▶ INSTRUCTIONS FOR THE TASK:
Copy out all the lines of the data that hold the word "best".

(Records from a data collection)

----------------------------------------

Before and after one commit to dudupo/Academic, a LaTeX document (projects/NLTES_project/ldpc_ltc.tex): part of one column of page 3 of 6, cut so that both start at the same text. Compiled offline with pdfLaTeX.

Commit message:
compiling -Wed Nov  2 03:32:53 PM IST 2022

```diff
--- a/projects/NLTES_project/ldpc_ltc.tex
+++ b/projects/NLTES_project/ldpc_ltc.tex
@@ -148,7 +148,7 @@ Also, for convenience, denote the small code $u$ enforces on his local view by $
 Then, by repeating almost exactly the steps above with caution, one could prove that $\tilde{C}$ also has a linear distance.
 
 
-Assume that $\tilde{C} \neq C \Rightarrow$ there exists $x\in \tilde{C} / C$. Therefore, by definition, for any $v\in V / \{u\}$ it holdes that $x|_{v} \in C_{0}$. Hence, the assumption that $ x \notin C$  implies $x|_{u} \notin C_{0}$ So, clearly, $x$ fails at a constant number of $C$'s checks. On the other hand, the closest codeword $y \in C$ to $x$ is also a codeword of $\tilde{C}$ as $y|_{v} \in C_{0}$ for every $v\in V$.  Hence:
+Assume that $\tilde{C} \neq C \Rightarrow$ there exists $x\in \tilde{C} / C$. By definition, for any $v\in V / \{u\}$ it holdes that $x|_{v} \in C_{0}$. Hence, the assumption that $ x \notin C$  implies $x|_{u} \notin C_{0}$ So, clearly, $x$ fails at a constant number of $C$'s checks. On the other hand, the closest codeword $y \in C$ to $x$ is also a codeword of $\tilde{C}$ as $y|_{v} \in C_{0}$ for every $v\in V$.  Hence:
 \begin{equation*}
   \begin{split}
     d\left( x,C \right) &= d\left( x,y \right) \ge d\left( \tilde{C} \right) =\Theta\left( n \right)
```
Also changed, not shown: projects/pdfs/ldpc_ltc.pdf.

----------------------------------------

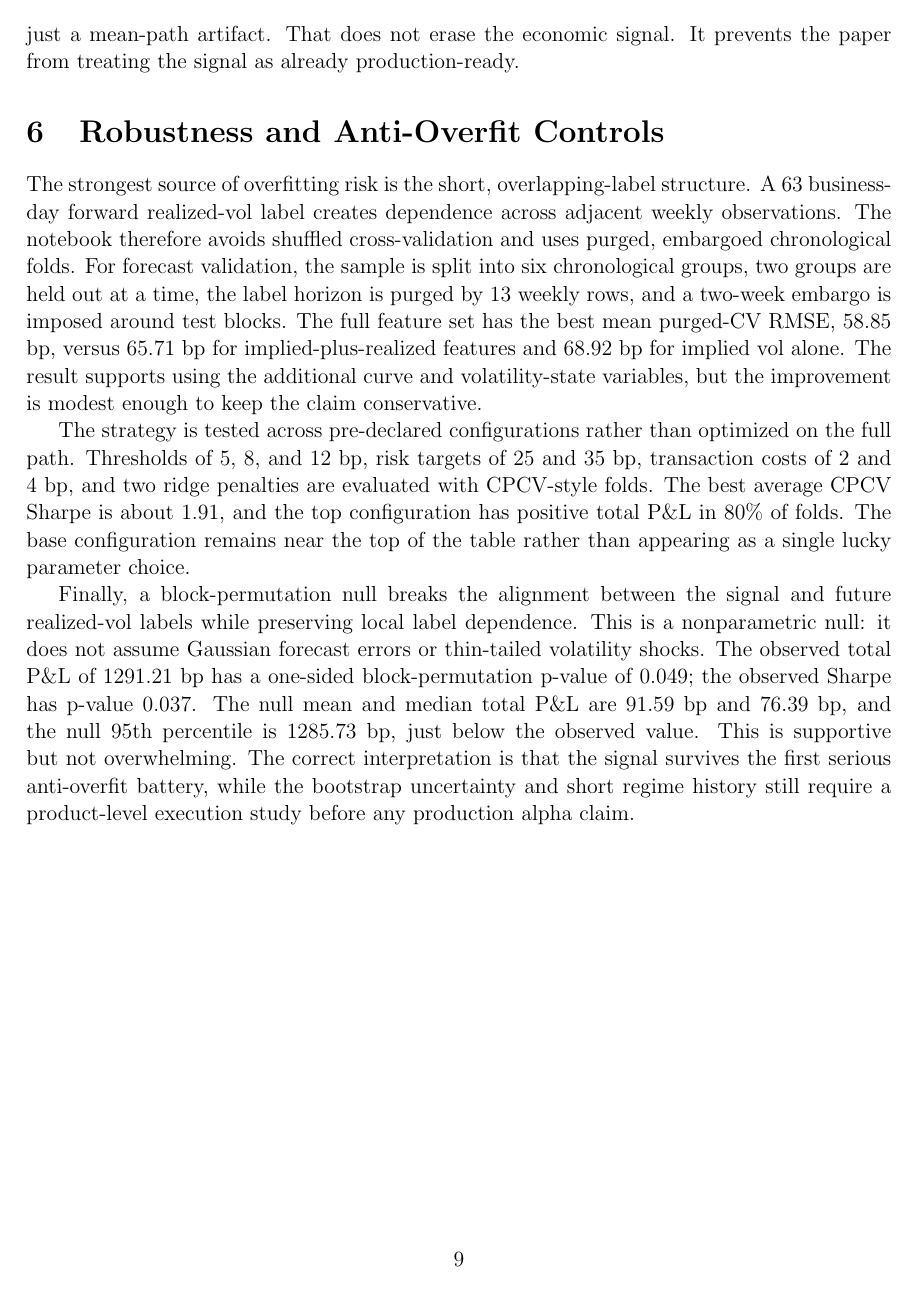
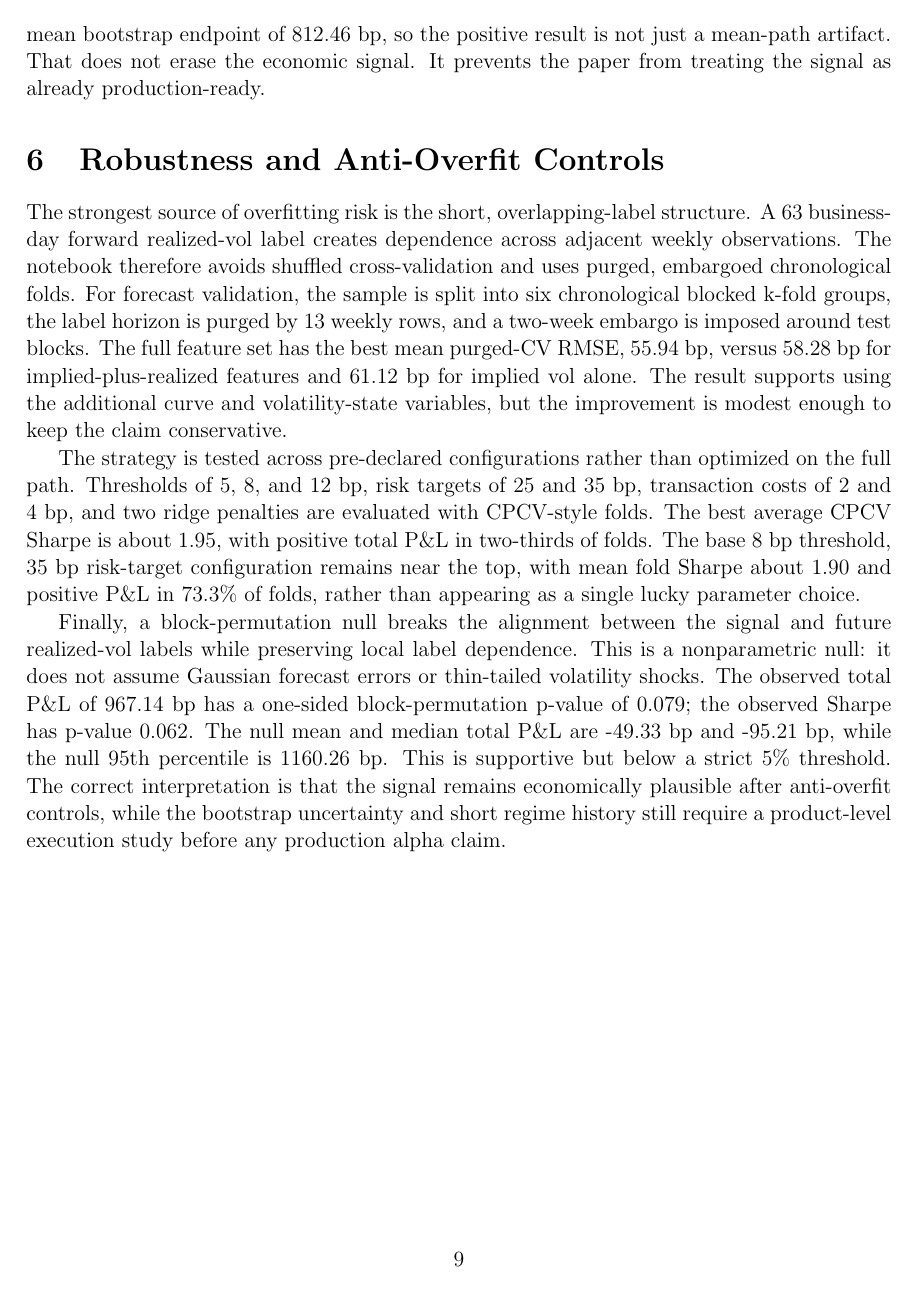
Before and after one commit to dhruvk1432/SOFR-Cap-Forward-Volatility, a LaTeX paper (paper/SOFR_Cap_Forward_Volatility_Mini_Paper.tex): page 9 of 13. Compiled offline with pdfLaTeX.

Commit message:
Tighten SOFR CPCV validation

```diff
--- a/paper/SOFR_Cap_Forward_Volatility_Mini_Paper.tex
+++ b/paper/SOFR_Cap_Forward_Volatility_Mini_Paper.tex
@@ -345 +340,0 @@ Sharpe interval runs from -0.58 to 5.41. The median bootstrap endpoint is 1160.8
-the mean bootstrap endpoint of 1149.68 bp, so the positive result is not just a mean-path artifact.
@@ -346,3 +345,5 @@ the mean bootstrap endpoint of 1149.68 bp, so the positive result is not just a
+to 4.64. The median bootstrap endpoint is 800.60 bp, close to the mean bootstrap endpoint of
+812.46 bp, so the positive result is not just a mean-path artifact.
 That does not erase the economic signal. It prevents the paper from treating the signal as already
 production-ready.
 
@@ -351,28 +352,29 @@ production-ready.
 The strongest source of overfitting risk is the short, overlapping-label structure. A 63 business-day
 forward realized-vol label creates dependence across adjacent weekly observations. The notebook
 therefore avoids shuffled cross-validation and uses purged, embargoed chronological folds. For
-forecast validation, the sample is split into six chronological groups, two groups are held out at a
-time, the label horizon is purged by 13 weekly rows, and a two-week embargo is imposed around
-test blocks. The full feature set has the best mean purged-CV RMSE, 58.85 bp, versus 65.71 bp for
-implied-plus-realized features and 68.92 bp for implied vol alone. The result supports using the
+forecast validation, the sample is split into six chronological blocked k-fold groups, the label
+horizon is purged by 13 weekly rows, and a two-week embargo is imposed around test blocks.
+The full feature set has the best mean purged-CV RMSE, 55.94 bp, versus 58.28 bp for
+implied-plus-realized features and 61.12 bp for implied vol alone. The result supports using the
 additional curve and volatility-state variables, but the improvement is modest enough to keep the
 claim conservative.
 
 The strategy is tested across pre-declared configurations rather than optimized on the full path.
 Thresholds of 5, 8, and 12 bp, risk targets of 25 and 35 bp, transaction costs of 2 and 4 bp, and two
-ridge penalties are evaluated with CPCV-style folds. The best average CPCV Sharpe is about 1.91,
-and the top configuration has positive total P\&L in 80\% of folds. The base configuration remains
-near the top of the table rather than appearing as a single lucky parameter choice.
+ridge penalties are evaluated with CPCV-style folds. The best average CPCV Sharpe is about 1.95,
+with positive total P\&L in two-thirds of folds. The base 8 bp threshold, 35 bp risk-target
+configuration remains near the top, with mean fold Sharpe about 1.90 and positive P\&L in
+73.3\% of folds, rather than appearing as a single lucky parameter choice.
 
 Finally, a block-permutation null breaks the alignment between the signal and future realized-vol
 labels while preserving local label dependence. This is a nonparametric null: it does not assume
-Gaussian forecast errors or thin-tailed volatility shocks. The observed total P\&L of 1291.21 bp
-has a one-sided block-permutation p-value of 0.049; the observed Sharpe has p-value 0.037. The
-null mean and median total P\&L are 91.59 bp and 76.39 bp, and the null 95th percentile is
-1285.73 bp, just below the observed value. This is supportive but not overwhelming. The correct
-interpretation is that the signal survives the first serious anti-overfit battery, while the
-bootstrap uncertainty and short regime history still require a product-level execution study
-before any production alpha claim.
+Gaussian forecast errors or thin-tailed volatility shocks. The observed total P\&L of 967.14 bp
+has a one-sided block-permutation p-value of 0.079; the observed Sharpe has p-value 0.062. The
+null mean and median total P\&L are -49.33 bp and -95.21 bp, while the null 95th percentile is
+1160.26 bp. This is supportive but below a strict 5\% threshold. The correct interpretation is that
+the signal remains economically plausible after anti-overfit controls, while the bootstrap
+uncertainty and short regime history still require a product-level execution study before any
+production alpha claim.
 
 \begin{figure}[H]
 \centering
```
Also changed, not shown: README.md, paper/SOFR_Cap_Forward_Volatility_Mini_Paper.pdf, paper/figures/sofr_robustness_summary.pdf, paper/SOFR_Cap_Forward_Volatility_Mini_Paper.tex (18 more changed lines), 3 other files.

----------------------------------------

▶ TASK RESPONSE:
-test blocks. The full feature set has the best mean purged-CV RMSE, 58.85 bp, versus 65.71 bp for
+The full feature set has the best mean purged-CV RMSE, 55.94 bp, versus 58.28 bp for
-ridge penalties are evaluated with CPCV-style folds. The best average CPCV Sharpe is about 1.91,
+ridge penalties are evaluated with CPCV-style folds. The best average CPCV Sharpe is about 1.95,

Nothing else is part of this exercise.